we'll see how things go this coming quarter.


my comments can probably be summarized as follows:
  • theory and application: i'm going to repeat this here, because i really think this has been the main revelation this past quarter...application is theory, theory is application, and you can't have one without the other; any attempt to do so means incomplete (and hence, less effective) operation of the martial art. all the applications we were learning before were good, but i felt like it was ingredients without a recipe--you have the components of a dish, but in order to make a fine meal, you still have to know how to combine the ingredients, and know what each ingredient does to the combination. theory shows you how the applications combine together, and what each application does to your fight.
  • practice: the theory we've been getting has altered the way i've been practicing. i'm starting to feel a better (albeit still gathering) understanding of just how a martial art is a "martial art" (as opposed to just "brawling"). it's helping me see how a trained or skilled fighter can recognize an opponent, break down their strengths and weaknesses, and then manipulate both to generate a desired outcome (hopefully victory). it's also helping me see just how the new stuff we're learning fits in with everything else we've learned before--i mean, it's one thing to have other people tell me this, but it's another thing entirely to understand it, and the latter is more the sense i'm getting now.
objectives for the future

ditto from before:
  • continue attending class
  • continue practicing during the week outside of class

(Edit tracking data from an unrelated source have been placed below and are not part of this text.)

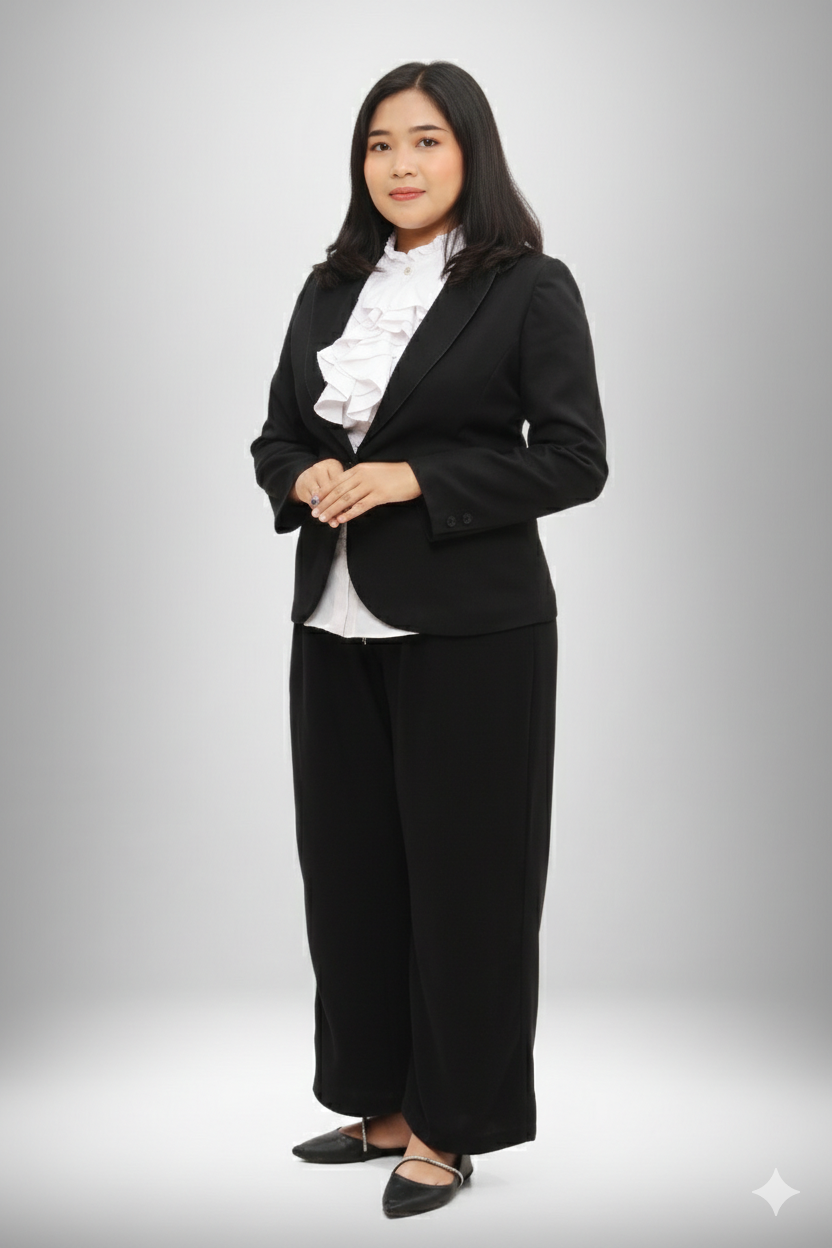
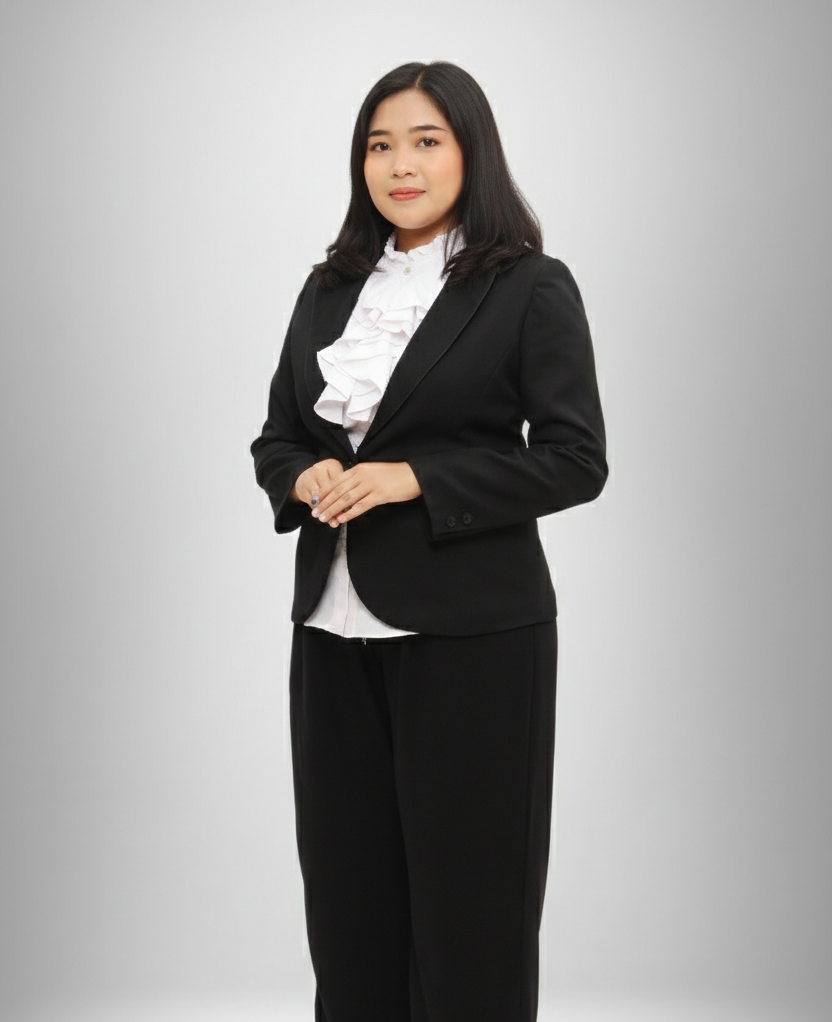
update image aboutus

Changed region(s): [[0.0, 0.0303, 1.0, 1.0], [0.625, 0.3337, 0.6562, 0.364]]

diff --git a/components/features/about-us/TeamSection.tsx b/components/features/about-us/TeamSection.tsx
@@ -16,7 +16,7 @@ const teamMembers = [
       "Mengatur standar kualitas internal dengan pendekatan psikologi lingkungan demi menjamin kenyamanan dan ketenangan setiap pengguna jasa.",
   },
   {
-    imageSrc: "/assets/about-us/Famila.jpg",
+    imageSrc: "/assets/about-us/Famila.png",
     name: "Famila",
     role: "Chief Operating Officier",
     experience:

  • continue learning applications
  • continue learning bagua and long fist
  • learn tai chi
  • learn kuen wu jian
  • get this theory...GET THIS THEORY...GET. THIS. THEORY.